Activity:
From the records, return each line that has the word "body" in it.

Data records:

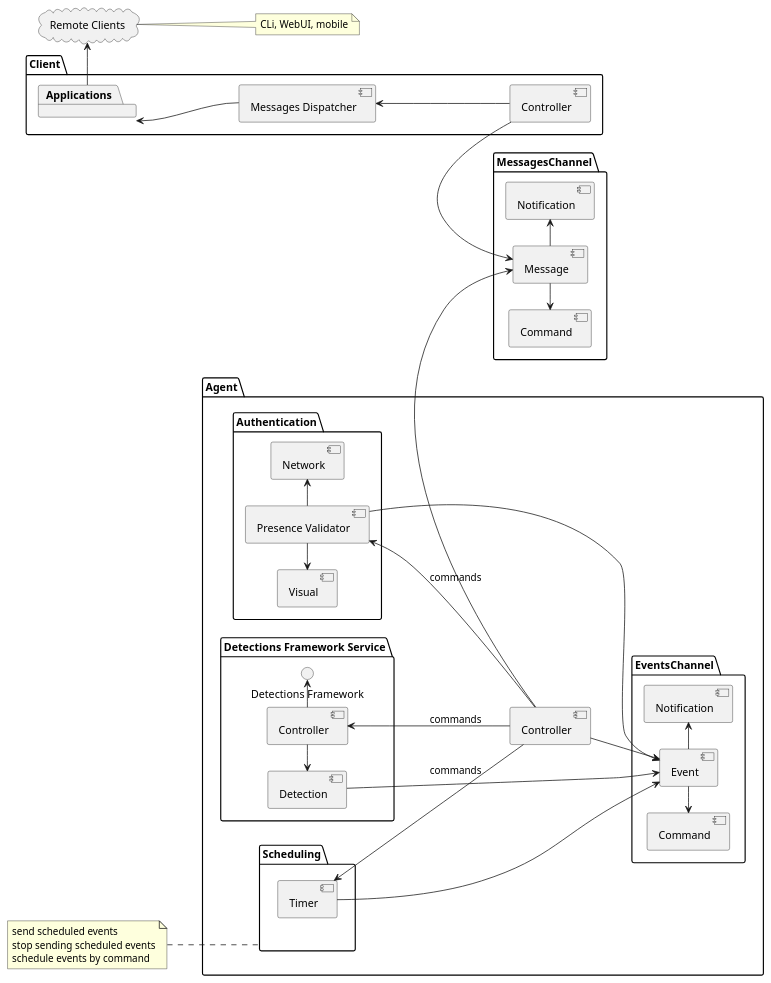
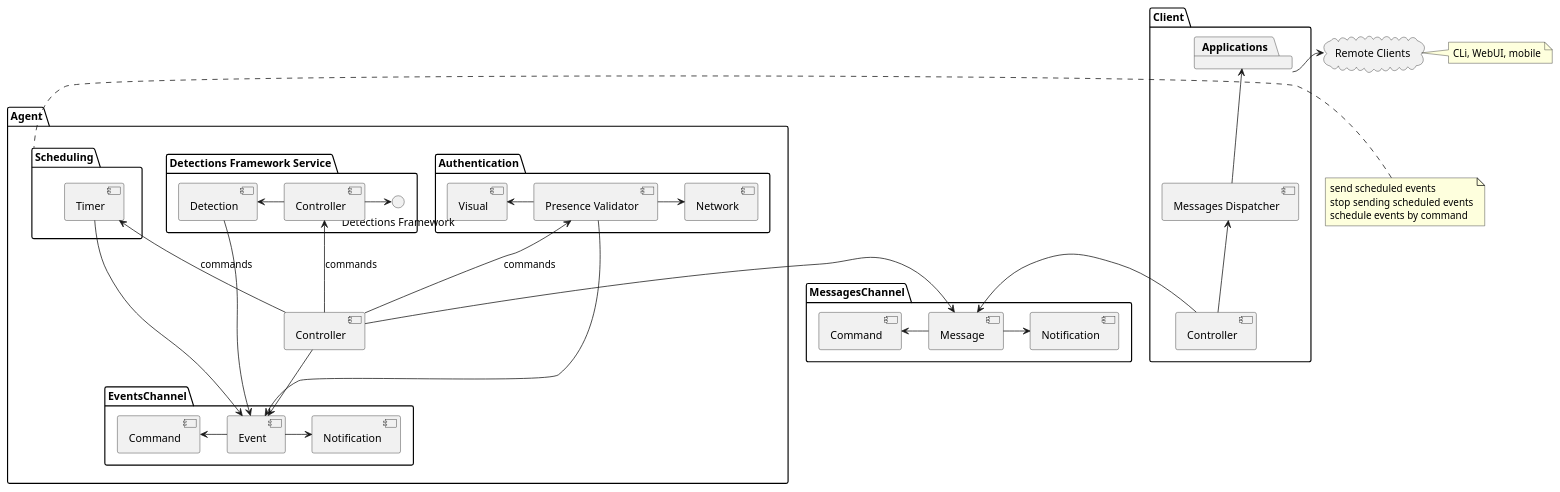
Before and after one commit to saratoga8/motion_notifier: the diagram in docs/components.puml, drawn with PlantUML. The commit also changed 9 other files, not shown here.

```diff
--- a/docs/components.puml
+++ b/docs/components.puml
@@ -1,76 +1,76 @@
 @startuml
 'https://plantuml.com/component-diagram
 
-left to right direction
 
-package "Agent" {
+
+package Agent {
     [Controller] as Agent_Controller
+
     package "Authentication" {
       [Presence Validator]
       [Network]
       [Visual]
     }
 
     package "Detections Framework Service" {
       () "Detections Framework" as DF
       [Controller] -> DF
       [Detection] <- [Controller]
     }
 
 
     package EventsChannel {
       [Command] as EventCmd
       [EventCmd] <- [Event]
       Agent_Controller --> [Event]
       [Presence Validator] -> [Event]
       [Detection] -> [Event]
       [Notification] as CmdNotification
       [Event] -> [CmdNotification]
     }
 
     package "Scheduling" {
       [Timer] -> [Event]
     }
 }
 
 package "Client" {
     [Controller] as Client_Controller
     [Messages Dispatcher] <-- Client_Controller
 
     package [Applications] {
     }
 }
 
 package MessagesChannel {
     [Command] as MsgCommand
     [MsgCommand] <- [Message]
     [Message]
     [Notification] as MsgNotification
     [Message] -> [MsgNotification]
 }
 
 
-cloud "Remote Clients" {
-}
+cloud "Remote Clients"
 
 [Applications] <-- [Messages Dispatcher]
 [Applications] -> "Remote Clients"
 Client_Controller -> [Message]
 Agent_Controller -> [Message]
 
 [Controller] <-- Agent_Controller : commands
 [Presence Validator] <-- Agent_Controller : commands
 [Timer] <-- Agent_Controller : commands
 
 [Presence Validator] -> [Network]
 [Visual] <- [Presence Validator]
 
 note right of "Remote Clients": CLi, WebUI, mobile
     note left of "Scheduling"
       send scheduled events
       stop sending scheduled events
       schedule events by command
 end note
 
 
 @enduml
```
==
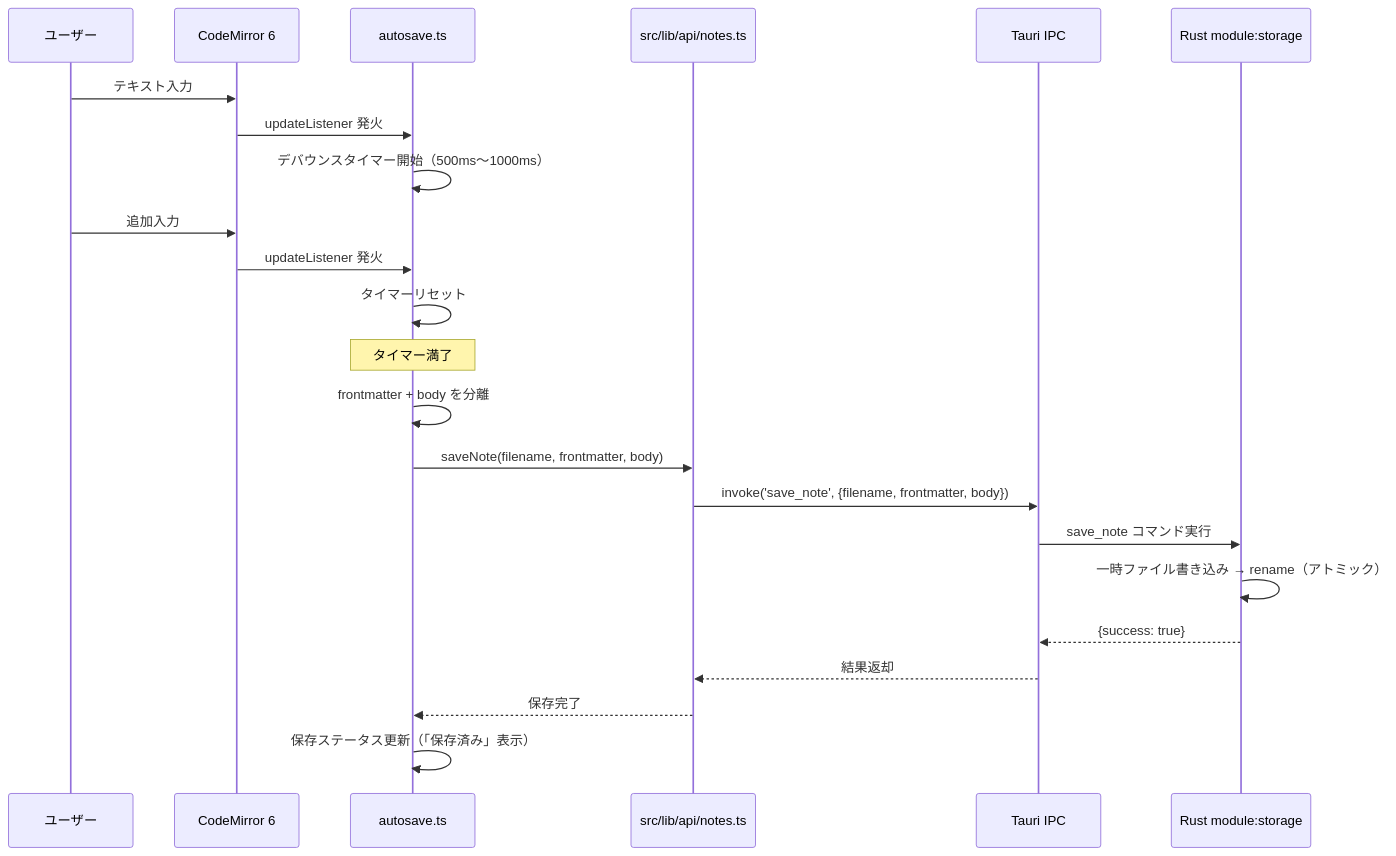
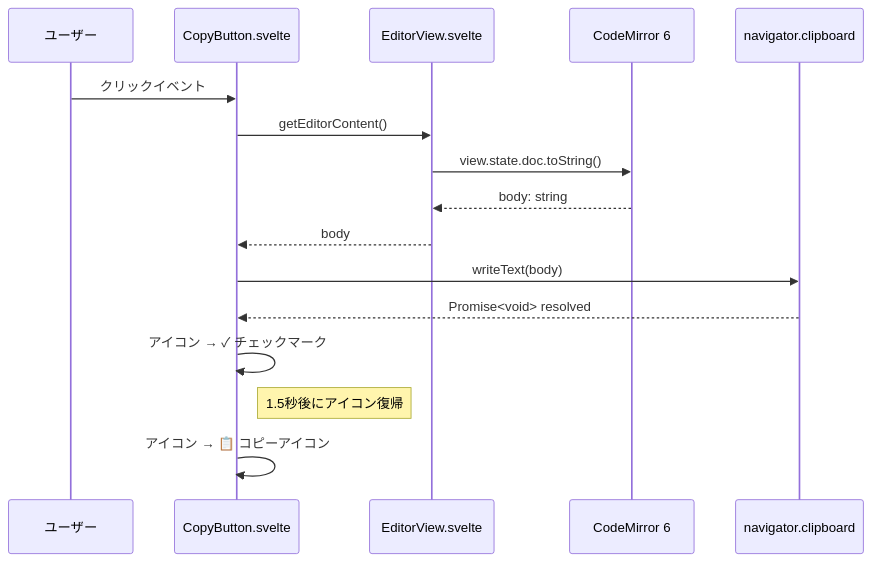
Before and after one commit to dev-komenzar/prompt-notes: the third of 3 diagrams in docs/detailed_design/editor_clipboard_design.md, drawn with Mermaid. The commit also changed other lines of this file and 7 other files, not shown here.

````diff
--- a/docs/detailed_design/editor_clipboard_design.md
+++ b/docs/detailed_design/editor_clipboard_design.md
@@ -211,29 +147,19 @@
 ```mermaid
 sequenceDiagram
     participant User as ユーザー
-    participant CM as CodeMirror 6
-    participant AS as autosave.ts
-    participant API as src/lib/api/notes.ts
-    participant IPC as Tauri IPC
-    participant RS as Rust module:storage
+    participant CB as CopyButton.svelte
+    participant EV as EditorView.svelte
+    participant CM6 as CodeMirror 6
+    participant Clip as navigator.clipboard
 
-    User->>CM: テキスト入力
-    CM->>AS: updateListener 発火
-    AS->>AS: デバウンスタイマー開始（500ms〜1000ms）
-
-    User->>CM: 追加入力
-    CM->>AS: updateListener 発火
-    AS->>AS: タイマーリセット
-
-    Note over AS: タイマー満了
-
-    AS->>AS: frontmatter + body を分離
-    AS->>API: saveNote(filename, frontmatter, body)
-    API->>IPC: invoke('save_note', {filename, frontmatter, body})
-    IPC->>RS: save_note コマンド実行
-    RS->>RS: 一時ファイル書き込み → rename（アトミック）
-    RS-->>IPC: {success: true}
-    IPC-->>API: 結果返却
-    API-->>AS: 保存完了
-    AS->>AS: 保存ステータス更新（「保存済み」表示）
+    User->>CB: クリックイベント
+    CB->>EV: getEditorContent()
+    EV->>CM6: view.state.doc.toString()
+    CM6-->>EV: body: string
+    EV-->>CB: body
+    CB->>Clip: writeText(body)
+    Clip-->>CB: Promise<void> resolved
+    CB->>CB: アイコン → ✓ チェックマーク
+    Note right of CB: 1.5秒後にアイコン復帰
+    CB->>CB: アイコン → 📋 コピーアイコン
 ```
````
* * *
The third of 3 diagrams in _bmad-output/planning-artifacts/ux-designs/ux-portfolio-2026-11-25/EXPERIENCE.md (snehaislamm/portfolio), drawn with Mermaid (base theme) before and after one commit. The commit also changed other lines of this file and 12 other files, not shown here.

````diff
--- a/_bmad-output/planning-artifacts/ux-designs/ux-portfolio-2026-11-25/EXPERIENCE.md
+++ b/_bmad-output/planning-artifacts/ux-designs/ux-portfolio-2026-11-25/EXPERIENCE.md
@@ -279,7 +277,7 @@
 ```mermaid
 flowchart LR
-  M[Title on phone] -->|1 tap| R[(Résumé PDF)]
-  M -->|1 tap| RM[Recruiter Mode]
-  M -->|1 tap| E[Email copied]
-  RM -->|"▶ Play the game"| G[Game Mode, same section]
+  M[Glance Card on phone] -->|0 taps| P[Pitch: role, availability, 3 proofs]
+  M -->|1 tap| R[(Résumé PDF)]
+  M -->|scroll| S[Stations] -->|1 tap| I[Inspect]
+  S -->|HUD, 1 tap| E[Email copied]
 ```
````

Answer:
-    AS->>AS: frontmatter + body を分離
-    AS->>API: saveNote(filename, frontmatter, body)
-    API->>IPC: invoke('save_note', {filename, frontmatter, body})
+    CM6-->>EV: body: string
+    EV-->>CB: body
+    CB->>Clip: writeText(body)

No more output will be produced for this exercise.